• Raw data
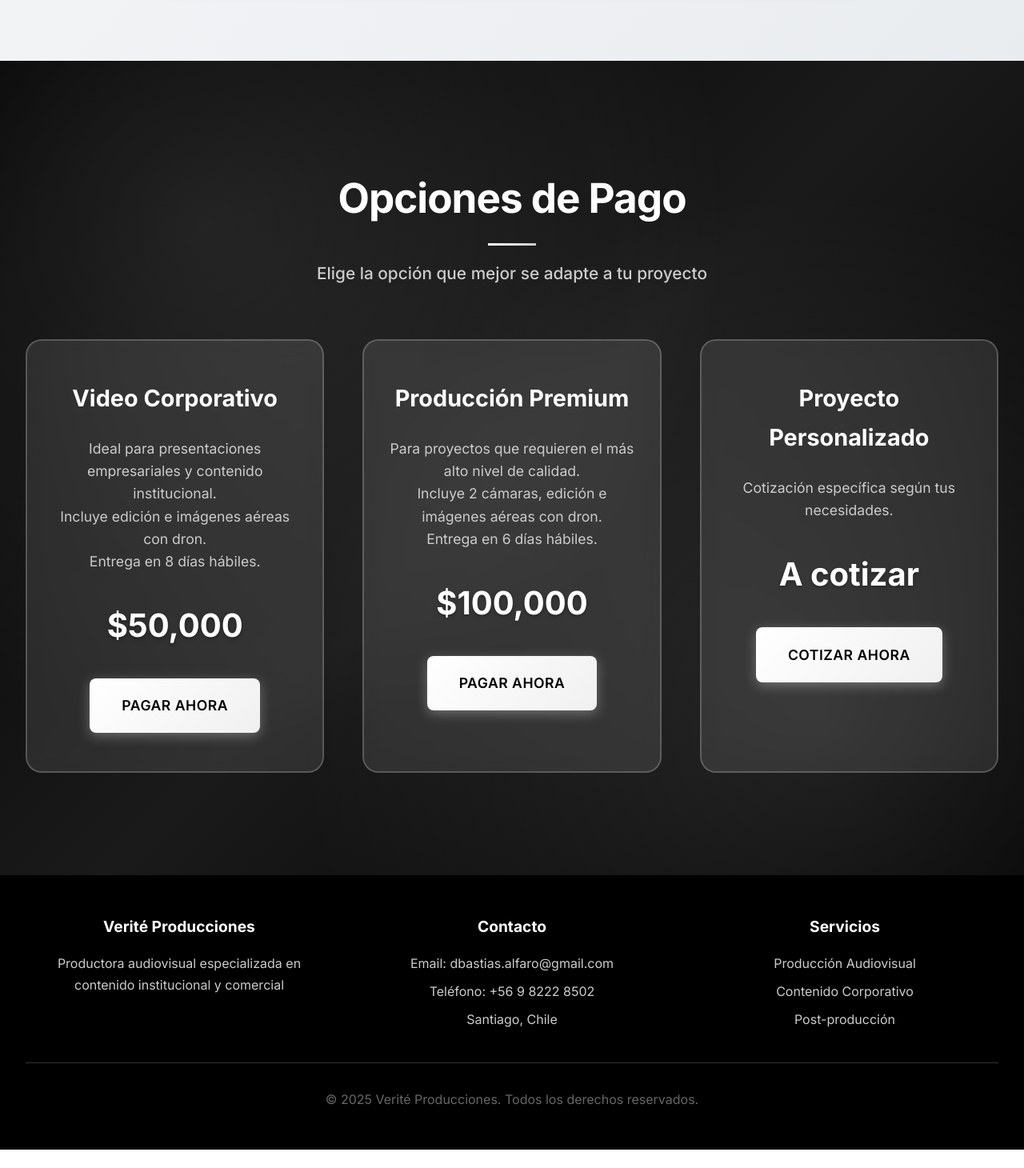
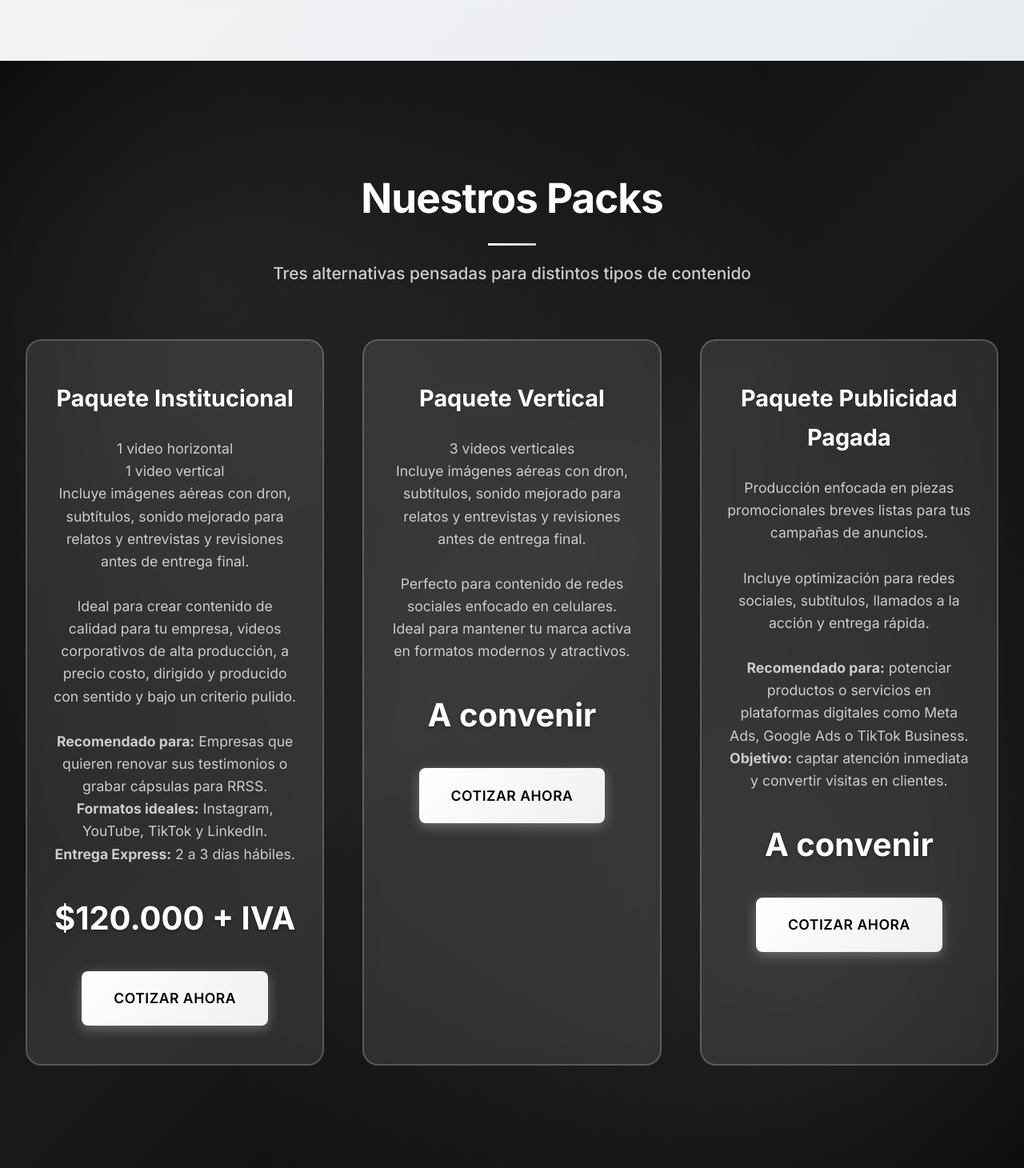
Before and after one commit to dbastias37/Verite-producciones, a Flask app: page / in a window 1280 px wide. Shown: the part 4080-5540 px from the top of the page at 80% size. Before the commit the page ends 5517 px from the top, so only its background shows below. Run offline with Flask 3, Linux system fonts and the light colour scheme.

Commit message:
index.html

```diff
--- a/templates/index.html
+++ b/templates/index.html
@@ -739,94 +739,58 @@
     <!-- Payment Section -->
 <section id="payment" class="payment">
     <div class="container">
-        <h2 class="section-title animate-on-scroll">Opciones de Pago</h2>
-        <p class="section-subtitle animate-on-scroll">Elige la opción que mejor se adapte a tu proyecto</p>
+        <h2 class="section-title animate-on-scroll">Nuestros Packs</h2>
+        <p class="section-subtitle animate-on-scroll">Tres alternativas pensadas para distintos tipos de contenido</p>
 
         <div class="payment-options">
-            <!-- Opción 1 -->
+            <!-- Paquete Institucional -->
             <div class="payment-card animate-on-scroll">
-                <h3>Video Corporativo</h3>
+                <h3>Paquete Institucional</h3>
                 <p>
-                    Ideal para presentaciones empresariales y contenido institucional.<br>
-                    Incluye edición e imágenes aéreas con dron.<br>
-                    Entrega en 8 días hábiles.
+                    1 video horizontal<br>
+                    1 video vertical<br>
+                    Incluye imágenes aéreas con dron, subtítulos, sonido mejorado para relatos y entrevistas y revisiones antes de entrega final.<br><br>
+                    Ideal para crear contenido de calidad para tu empresa, videos corporativos de alta producción, a precio costo, dirigido y producido con sentido y bajo un criterio pulido.<br><br>
+                    <strong>Recomendado para:</strong> Empresas que quieren renovar sus testimonios o grabar cápsulas para RRSS.<br>
+                    <strong>Formatos ideales:</strong> Instagram, YouTube, TikTok y LinkedIn.<br>
+                    <strong>Entrega Express:</strong> 2 a 3 días hábiles.
                 </p>
-                <div class="price">$50,000</div>
-                <a href="https://mercadopago-backend-rgnj.onrender.com/pagar?monto=50000"
-                   class="cta-button white"
-                   target="_blank"
-                   rel="noopener noreferrer">
-                   Pagar Ahora
-                </a>
+                <div class="price">$120.000 + IVA</div>
+                <a href="#quote" class="cta-button white">Cotizar Ahora</a>
             </div>
 
-            <!-- Opción 2 -->
+            <!-- Paquete Vertical -->
             <div class="payment-card animate-on-scroll">
-                <h3>Producción Premium</h3>
+                <h3>Paquete Vertical</h3>
                 <p>
-                    Para proyectos que requieren el más alto nivel de calidad.<br>
-                    Incluye 2 cámaras, edición e imágenes aéreas con dron.<br>
-                    Entrega en 6 días hábiles.
+                    3 videos verticales<br>
+                    Incluye imágenes aéreas con dron, subtítulos, sonido mejorado para relatos y entrevistas y revisiones antes de entrega final.<br><br>
+                    Perfecto para contenido de redes sociales enfocado en celulares. Ideal para mantener tu marca activa en formatos modernos y atractivos.
                 </p>
-                <div class="price">$100,000</div>
-                <a href="https://mercadopago-backend-rgnj.onrender.com/pagar?monto=100000"
-                   class="cta-button white"
-                   target="_blank"
-                   rel="noopener noreferrer">
-                   Pagar Ahora
-                </a>
+                <div class="price">A convenir</div>
+                <a href="#quote" class="cta-button white">Cotizar Ahora</a>
             </div>
 
-            <!-- Opción 3 -->
+            <!-- Paquete Publicidad Pagada -->
             <div class="payment-card animate-on-scroll">
-                <h3>Proyecto Personalizado</h3>
+                <h3>Paquete Publicidad Pagada</h3>
                 <p>
-                    Cotización específica según tus necesidades.
+                    Producción enfocada en piezas promocionales breves listas para tus campañas de anuncios.<br><br>
+                    Incluye optimización para redes sociales, subtítulos, llamados a la acción y entrega rápida.<br><br>
+                    <strong>Recomendado para:</strong> potenciar productos o servicios en plataformas digitales como Meta Ads, Google Ads o TikTok Business.<br>
+                    <strong>Objetivo:</strong> captar atención inmediata y convertir visitas en clientes.
                 </p>
-                <div class="price">A cotizar</div>
-                <a href="https://form.jotform.com/251858061207052"
-                   class="cta-button white"
-                   target="_blank"
-                   rel="noopener noreferrer">
-                   Cotizar Ahora
-                </a>
+                <div class="price">A convenir</div>
+                <a href="#quote" class="cta-button white">Cotizar Ahora</a>
             </div>
         </div>
     </div>
 </section>
 
-
-    <!-- Footer -->
-    <footer>
-        <div class="container">
-            <div class="footer-content">
-                <div class="footer-section">
-                    <h3>Verité Producciones</h3>
-                    <p>Productora audiovisual especializada en contenido institucional y comercial </p>
-                </div>
-                <div class="footer-section">
-                    <h3>Contacto</h3>
-                    <p>Email: dbastias.alfaro@gmail.com</p>
-                    <p>Teléfono: +56 9 8222 8502</p>
-                    <p>Santiago, Chile</p>
-                </div>
-                <div class="footer-section">
-                    <h3>Servicios</h3>
-                    <p>Producción Audiovisual</p>
-                    <p>Contenido Corporativo</p>
-                    <p>Post-producción</p>
-                </div>
-            </div>
-            <div class="footer-bottom">
-                <p>&copy; 2025 Verité Producciones. Todos los derechos reservados.</p>
-            </div>
-        </div>
-    </footer>
-
-    <!-- CTA Bubble -->
-    <a href="#quote" class="cta-bubble" id="ctaBubble">
-        💬 Cotiza tu video ahora
-    </a>
+<!-- CTA Bubble -->
+<a href="#quote" class="cta-bubble" id="ctaBubble">
+    💬 Conversemos
+</a>
 
     <script>
         // Smooth scrolling for navigation links
```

• Problem details
Everything in the entries must come back exactly, except the pictures.

• Answer space
Before and after one commit to dbastias37/Verite-producciones, a Flask app: page / in a window 1280 px wide. Shown: the part 4080-5540 px from the top of the page at 80% size. Before the commit the page ends 5517 px from the top, so only its background shows below. Run offline with Flask 3, Linux system fonts and the light colour scheme.

Commit message:
index.html

```diff
--- a/templates/index.html
+++ b/templates/index.html
@@ -739,94 +739,58 @@
     <!-- Payment Section -->
 <section id="payment" class="payment">
     <div class="container">
-        <h2 class="section-title animate-on-scroll">Opciones de Pago</h2>
-        <p class="section-subtitle animate-on-scroll">Elige la opción que mejor se adapte a tu proyecto</p>
+        <h2 class="section-title animate-on-scroll">Nuestros Packs</h2>
+        <p class="section-subtitle animate-on-scroll">Tres alternativas pensadas para distintos tipos de contenido</p>
 
         <div class="payment-options">
-            <!-- Opción 1 -->
+            <!-- Paquete Institucional -->
             <div class="payment-card animate-on-scroll">
-                <h3>Video Corporativo</h3>
+                <h3>Paquete Institucional</h3>
                 <p>
-                    Ideal para presentaciones empresariales y contenido institucional.<br>
-                    Incluye edición e imágenes aéreas con dron.<br>
-                    Entrega en 8 días hábiles.
+                    1 video horizontal<br>
+                    1 video vertical<br>
+                    Incluye imágenes aéreas con dron, subtítulos, sonido mejorado para relatos y entrevistas y revisiones antes de entrega final.<br><br>
+                    Ideal para crear contenido de calidad para tu empresa, videos corporativos de alta producción, a precio costo, dirigido y producido con sentido y bajo un criterio pulido.<br><br>
+                    <strong>Recomendado para:</strong> Empresas que quieren renovar sus testimonios o grabar cápsulas para RRSS.<br>
+                    <strong>Formatos ideales:</strong> Instagram, YouTube, TikTok y LinkedIn.<br>
+                    <strong>Entrega Express:</strong> 2 a 3 días hábiles.
                 </p>
-                <div class="price">$50,000</div>
-                <a href="https://mercadopago-backend-rgnj.onrender.com/pagar?monto=50000"
-                   class="cta-button white"
-                   target="_blank"
-                   rel="noopener noreferrer">
-                   Pagar Ahora
-                </a>
+                <div class="price">$120.000 + IVA</div>
+                <a href="#quote" class="cta-button white">Cotizar Ahora</a>
             </div>
 
-            <!-- Opción 2 -->
+            <!-- Paquete Vertical -->
             <div class="payment-card animate-on-scroll">
-                <h3>Producción Premium</h3>
+                <h3>Paquete Vertical</h3>
                 <p>
-                    Para proyectos que requieren el más alto nivel de calidad.<br>
-                    Incluye 2 cámaras, edición e imágenes aéreas con dron.<br>
-                    Entrega en 6 días hábiles.
+                    3 videos verticales<br>
+                    Incluye imágenes aéreas con dron, subtítulos, sonido mejorado para relatos y entrevistas y revisiones antes de entrega final.<br><br>
+                    Perfecto para contenido de redes sociales enfocado en celulares. Ideal para mantener tu marca activa en formatos modernos y atractivos.
                 </p>
-                <div class="price">$100,000</div>
-                <a href="https://mercadopago-backend-rgnj.onrender.com/pagar?monto=100000"
-                   class="cta-button white"
-                   target="_blank"
-                   rel="noopener noreferrer">
-                   Pagar Ahora
-                </a>
+                <div class="price">A convenir</div>
+                <a href="#quote" class="cta-button white">Cotizar Ahora</a>
             </div>
 
-            <!-- Opción 3 -->
+            <!-- Paquete Publicidad Pagada -->
             <div class="payment-card animate-on-scroll">
-                <h3>Proyecto Personalizado</h3>
+                <h3>Paquete Publicidad Pagada</h3>
                 <p>
-                    Cotización específica según tus necesidades.
+                    Producción enfocada en piezas promocionales breves listas para tus campañas de anuncios.<br><br>
+                    Incluye optimización para redes sociales, subtítulos, llamados a la acción y entrega rápida.<br><br>
+                    <strong>Recomendado para:</strong> potenciar productos o servicios en plataformas digitales como Meta Ads, Google Ads o TikTok Business.<br>
+                    <strong>Objetivo:</strong> captar atención inmediata y convertir visitas en clientes.
                 </p>
-                <div class="price">A cotizar</div>
-                <a href="https://form.jotform.com/251858061207052"
-                   class="cta-button white"
-                   target="_blank"
-                   rel="noopener noreferrer">
-                   Cotizar Ahora
-                </a>
+                <div class="price">A convenir</div>
+                <a href="#quote" class="cta-button white">Cotizar Ahora</a>
             </div>
         </div>
     </div>
 </section>
 
-
-    <!-- Footer -->
-    <footer>
-        <div class="container">
-            <div class="footer-content">
-                <div class="footer-section">
-                    <h3>Verité Producciones</h3>
-                    <p>Productora audiovisual especializada en contenido institucional y comercial </p>
-                </div>
-                <div class="footer-section">
-                    <h3>Contacto</h3>
-                    <p>Email: dbastias.alfaro@gmail.com</p>
-                    <p>Teléfono: +56 9 8222 8502</p>
-                    <p>Santiago, Chile</p>
-                </div>
-                <div class="footer-section">
-                    <h3>Servicios</h3>
-                    <p>Producción Audiovisual</p>
-                    <p>Contenido Corporativo</p>
-                    <p>Post-producción</p>
-                </div>
-            </div>
-            <div class="footer-bottom">
-                <p>&copy; 2025 Verité Producciones. Todos los derechos reservados.</p>
-            </div>
-        </div>
-    </footer>
-
-    <!-- CTA Bubble -->
-    <a href="#quote" class="cta-bubble" id="ctaBubble">
-        💬 Cotiza tu video ahora
-    </a>
+<!-- CTA Bubble -->
+<a href="#quote" class="cta-bubble" id="ctaBubble">
+    💬 Conversemos
+</a>
 
     <script>
         // Smooth scrolling for navigation links
```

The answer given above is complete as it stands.